It took me all afternoon to visit the show on my first visit and I had _no_ intention of drawing that time! As you can see above I did do some drawing as an artistic challenge on my second visit. I read every label, listened to everything sound bite, watched almost every clip! Luckily that was on a Wednesday a couple of weeks after it first opened with few other people. On Monday there was quite a few people, with lines to view artifacts, so I didn't worry about consuming everything. I had to be considerate about where I placed myself to draw. What I love about drawing is that it makes you really look at things. You appreciate the form and detail of a thing to a level you would not absorb if you merely looked at it. I thought I knew his face but it was only after drawing from one of his life cast masks - they are dotted on seemingly random mannequins throughout the exhibition - that I knew it best.
It was wonderful to see so many iconic, unique costumes and finely designed outfits in the fibre. To think the great man himself once wore these and defined a moment in time was awesome...
I had no idea he was such a talented mime, that he was so involved in all parts of his output, such a diligent, organised individual. I love that he kept all of these things, because either he's an organised hoarder or he knew that one day they would be of interest to other people. Probably both! It was a special treat to see the creative process in the material form of Bowie's song writing, on all sorts of paper with corrections and ch, ch, changes.

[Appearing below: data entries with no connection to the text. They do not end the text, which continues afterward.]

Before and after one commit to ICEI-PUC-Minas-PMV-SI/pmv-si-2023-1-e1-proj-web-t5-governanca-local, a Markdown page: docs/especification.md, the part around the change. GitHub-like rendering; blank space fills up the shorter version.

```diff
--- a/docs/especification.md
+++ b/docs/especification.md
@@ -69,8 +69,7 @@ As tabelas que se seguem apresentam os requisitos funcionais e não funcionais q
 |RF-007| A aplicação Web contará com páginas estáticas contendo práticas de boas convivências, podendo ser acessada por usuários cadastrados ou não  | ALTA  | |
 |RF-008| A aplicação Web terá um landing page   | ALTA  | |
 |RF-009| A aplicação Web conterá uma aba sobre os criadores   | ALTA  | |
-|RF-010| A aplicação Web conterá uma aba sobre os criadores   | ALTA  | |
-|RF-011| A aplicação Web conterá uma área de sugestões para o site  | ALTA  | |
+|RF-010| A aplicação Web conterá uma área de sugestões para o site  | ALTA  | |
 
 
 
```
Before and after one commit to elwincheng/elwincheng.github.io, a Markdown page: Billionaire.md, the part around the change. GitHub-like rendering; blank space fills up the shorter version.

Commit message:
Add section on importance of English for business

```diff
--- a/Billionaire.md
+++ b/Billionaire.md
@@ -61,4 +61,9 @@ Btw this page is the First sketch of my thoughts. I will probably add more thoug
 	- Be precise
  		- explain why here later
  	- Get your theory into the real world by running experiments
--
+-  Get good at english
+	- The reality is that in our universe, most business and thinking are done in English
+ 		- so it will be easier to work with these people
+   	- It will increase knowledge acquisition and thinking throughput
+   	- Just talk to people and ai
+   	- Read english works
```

With almost constant sound and vision - I turned the sound down, took my head phones off or unplugged them because it was sometimes too much - it was an intense experience and I needed a nap after both visits!
Thank you to David Bowie for having the foresight to keep all of these things carefully, the wisdom to engage a collection curator to catalogue them, and the professionalism to approach the V&A Museum with said catalogue and offer free reign to tell your story in the best possible way through The David Bowie Archive. It was not wanting in detail or breadth!
This is the first of a series of posts showcasing street art seen at an abandoned warehouse in the western suburbs of Melbourne. I had the opportunity to explore this place over a year ago now, but the task of getting so many interesting images ready for the web was a bit daunting! The nine part series will automatically post weekly, until just before Christmas. Enjoy!
Setting the scene. There were many holes in the ground connected up to drainage. The warehouse was a former jeans factory. The last post in this series will highlight some of the architecture.